There is no defensible football reason for this. Watson is suspended for a minimum of six games: it's not like a preseason shakedown in mid-August will impact how "rusty" he is on October 23. Jacoby Brissett needs ramp-up time with the starters right now, not Watson. Friday's game is in Jacksonville, so this is not a sap to Browns season ticket holders who want to gawk at the creepo they have chosen to root for. (Rooting for a team is a choice, folks). The Browns preseason broadcast team cannot be thrilled at the prospects of having to mutter and stammer through vague discussions of Watson's "situation."
Watson's preseason start on Friday is either:
- A Haslam-level middle finger to the other owners, Rodger Goodell, and human decency;
- A Kevin Stefanski-level decision somewhere between "let's see if this flies" and "frankly, I don't want Brissett hurt at this point;"
- An effort to force Goodell and his "designee" to issue a verdict quickly; or
- Further indications that no one in the Browns organization has the foggiest idea what they are doing.
At this point, all I want from the Watson Files is clarity and finality. Issue a clear suspension and let us stop talking or thinking about this scuzzwaffle for a while. One year would be a lot better than six games, but six games would be better than another week of Watson conversations. Those of us who talk about him on radio, write about him, and are forced to ingest a steady stream of media about him really need the break. And just imagine how his dozens of (alleged) victims feel.

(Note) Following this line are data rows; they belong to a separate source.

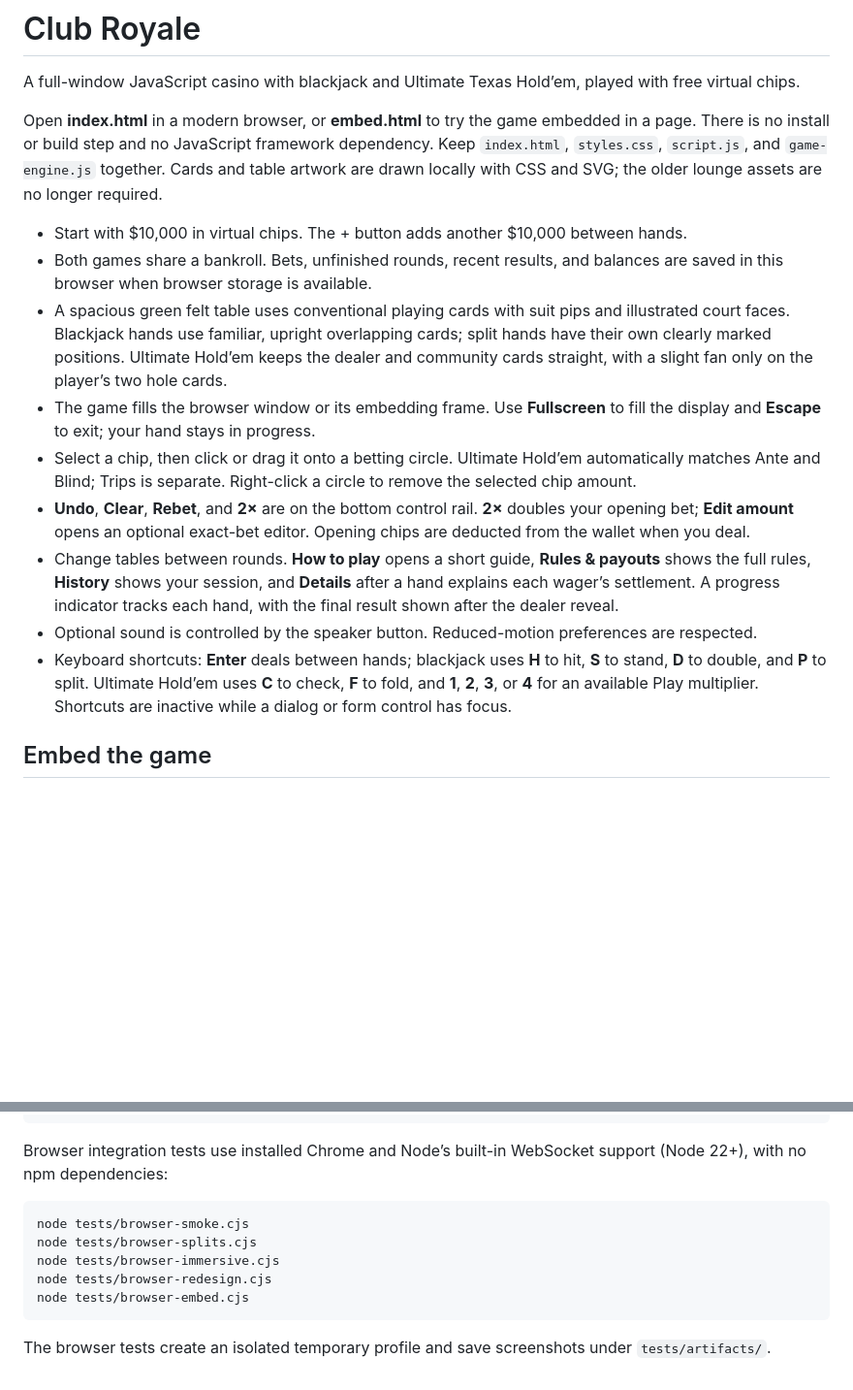
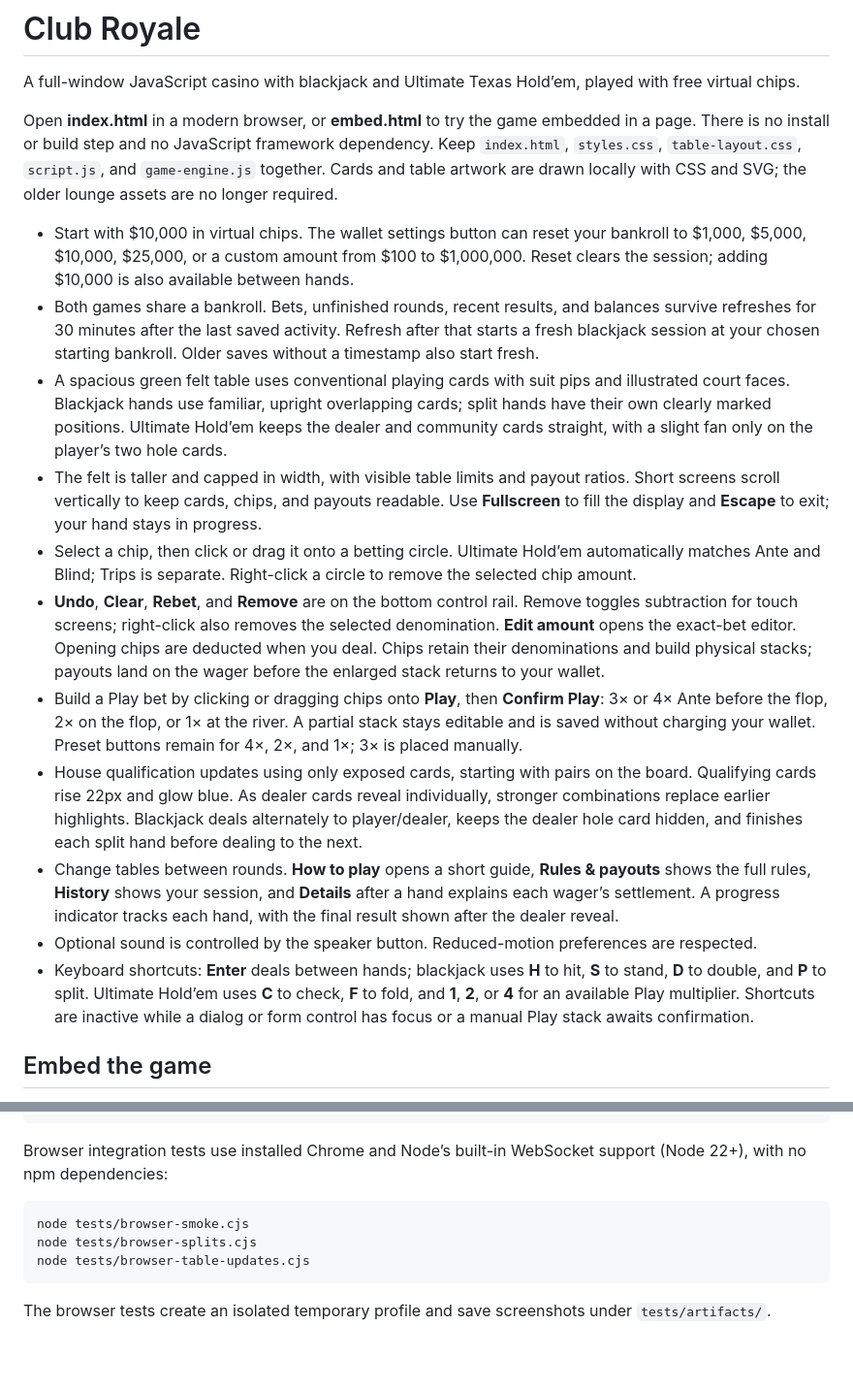
Before and after one commit to friedlobsterskins/Blackjack, a Markdown page: README.md, 2 parts joined by grey strips. Shown at 97% size. Rendered like a GitHub page; blank space fills up the shorter version.

````diff
--- a/README.md
+++ b/README.md
@@ -2,17 +2,19 @@
 
 A full-window JavaScript casino with blackjack and Ultimate Texas Hold’em, played with free virtual chips.
 
-Open **index.html** in a modern browser, or **embed.html** to try the game embedded in a page. There is no install or build step and no JavaScript framework dependency. Keep `index.html`, `styles.css`, `script.js`, and `game-engine.js` together. Cards and table artwork are drawn locally with CSS and SVG; the older lounge assets are no longer required.
+Open **index.html** in a modern browser, or **embed.html** to try the game embedded in a page. There is no install or build step and no JavaScript framework dependency. Keep `index.html`, `styles.css`, `table-layout.css`, `script.js`, and `game-engine.js` together. Cards and table artwork are drawn locally with CSS and SVG; the older lounge assets are no longer required.
 
-- Start with $10,000 in virtual chips. The + button adds another $10,000 between hands.
-- Both games share a bankroll. Bets, unfinished rounds, recent results, and balances are saved in this browser when browser storage is available.
+- Start with $10,000 in virtual chips. The wallet settings button can reset your bankroll to $1,000, $5,000, $10,000, $25,000, or a custom amount from $100 to $1,000,000. Reset clears the session; adding $10,000 is also available between hands.
+- Both games share a bankroll. Bets, unfinished rounds, recent results, and balances survive refreshes for 30 minutes after the last saved activity. Refresh after that starts a fresh blackjack session at your chosen starting bankroll. Older saves without a timestamp also start fresh.
 - A spacious green felt table uses conventional playing cards with suit pips and illustrated court faces. Blackjack hands use familiar, upright overlapping cards; split hands have their own clearly marked positions. Ultimate Hold’em keeps the dealer and community cards straight, with a slight fan only on the player’s two hole cards.
-- The game fills the browser window or its embedding frame. Use **Fullscreen** to fill the display and **Escape** to exit; your hand stays in progress.
+- The felt is taller and capped in width, with visible table limits and payout ratios. Short screens scroll vertically to keep cards, chips, and payouts readable. Use **Fullscreen** to fill the display and **Escape** to exit; your hand stays in progress.
 - Select a chip, then click or drag it onto a betting circle. Ultimate Hold’em automatically matches Ante and Blind; Trips is separate. Right-click a circle to remove the selected chip amount.
-- **Undo**, **Clear**, **Rebet**, and **2×** are on the bottom control rail. **2×** doubles your opening bet; **Edit amount** opens an optional exact-bet editor. Opening chips are deducted from the wallet when you deal.
+- **Undo**, **Clear**, **Rebet**, and **Remove** are on the bottom control rail. Remove toggles subtraction for touch screens; right-click also removes the selected denomination. **Edit amount** opens the exact-bet editor. Opening chips are deducted when you deal. Chips retain their denominations and build physical stacks; payouts land on the wager before the enlarged stack returns to your wallet.
+- Build a Play bet by clicking or dragging chips onto **Play**, then **Confirm Play**: 3× or 4× Ante before the flop, 2× on the flop, or 1× at the river. A partial stack stays editable and is saved without charging your wallet. Preset buttons remain for 4×, 2×, and 1×; 3× is placed manually.
+- House qualification updates using only exposed cards, starting with pairs on the board. Qualifying cards rise 22px and glow blue. As dealer cards reveal individually, stronger combinations replace earlier highlights. Blackjack deals alternately to player/dealer, keeps the dealer hole card hidden, and finishes each split hand before dealing to the next.
 - Change tables between rounds. **How to play** opens a short guide, **Rules & payouts** shows the full rules, **History** shows your session, and **Details** after a hand explains each wager’s settlement. A progress indicator tracks each hand, with the final result shown after the dealer reveal.
 - Optional sound is controlled by the speaker button. Reduced-motion preferences are respected.
-- Keyboard shortcuts: **Enter** deals between hands; blackjack uses **H** to hit, **S** to stand, **D** to double, and **P** to split. Ultimate Hold’em uses **C** to check, **F** to fold, and **1**, **2**, **3**, or **4** for an available Play multiplier. Shortcuts are inactive while a dialog or form control has focus.
+- Keyboard shortcuts: **Enter** deals between hands; blackjack uses **H** to hit, **S** to stand, **D** to double, and **P** to split. Ultimate Hold’em uses **C** to check, **F** to fold, and **1**, **2**, or **4** for an available Play multiplier. Shortcuts are inactive while a dialog or form control has focus or a manual Play stack awaits confirmation.
 
 ## Embed the game
 
@@ -51,9 +53,7 @@ Browser integration tests use installed Chrome and Node’s built-in WebSocket s
 ```sh
 node tests/browser-smoke.cjs
 node tests/browser-splits.cjs
-node tests/browser-immersive.cjs
-node tests/browser-redesign.cjs
-node tests/browser-embed.cjs
+node tests/browser-table-updates.cjs
 ```
 
 The browser tests create an isolated temporary profile and save screenshots under `tests/artifacts/`.
````
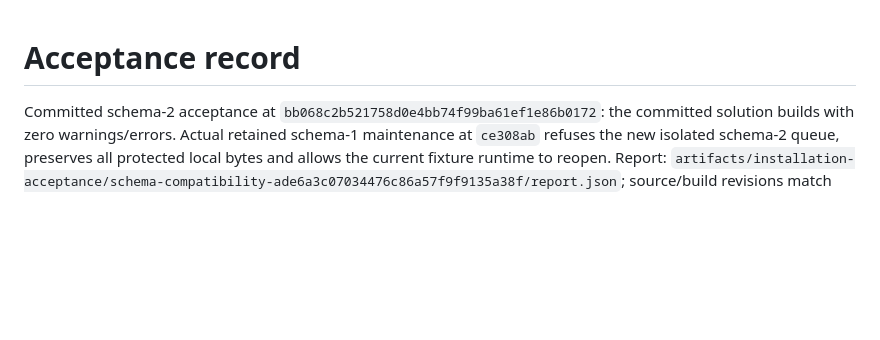
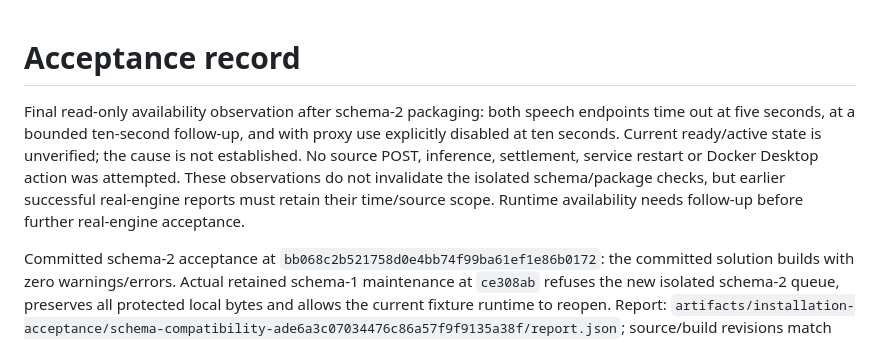
Before and after one commit to nkimber/CommuteCast, a Markdown page: documents/Acceptance.md, the part around the change. Drawn GitHub-style; blank space fills up the shorter version.

Commit message:
Record unverified final speech-service availability
Both bounded health checks and direct no-proxy requests time out after schema-only packaging. Preserve earlier engine evidence scope; no inference or Docker restart occurred.

```diff
--- a/documents/Acceptance.md
+++ b/documents/Acceptance.md
@@ -1,4 +1,6 @@
 # Acceptance record
+
+Final read-only availability observation after schema-2 packaging: both speech endpoints time out at five seconds, at a bounded ten-second follow-up, and with proxy use explicitly disabled at ten seconds. Current ready/active state is unverified; the cause is not established. No source POST, inference, settlement, service restart or Docker Desktop action was attempted. These observations do not invalidate the isolated schema/package checks, but earlier successful real-engine reports must retain their time/source scope. Runtime availability needs follow-up before further real-engine acceptance.
 
 Committed schema-2 acceptance at `bb068c2b521758d0e4bb74f99ba61ef1e86b0172`: the committed solution builds with zero warnings/errors. Actual retained schema-1 maintenance at `ce308ab` refuses the new isolated schema-2 queue, preserves all protected local bytes and allows the current fixture runtime to reopen. Report: `artifacts/installation-acceptance/schema-compatibility-ade6a3c07034476c86a57f9f9135a38f/report.json`; source/build revisions match and workingTreeDirty=false. Six new compatibility cases pass in the final working source committed here. All 17 failures from the initial 666-case full run are individually covered by the passing 31-case rerun; the original failed run is retained, not relabeled green. Post-commit stamping did not trigger another broad suite. Provider, preparation, queue/audio promotion and speech-service implementation are unchanged from their preceding recorded scopes; no fresh real-engine pipeline or native UI run is inferred from this schema-only correction.
 
```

Watson won't disappear on Friday. But Walkthrough promises to be a No-Deshaun Zone until his next meaningful NFL game. And I sincerely hope that doesn't happen in October.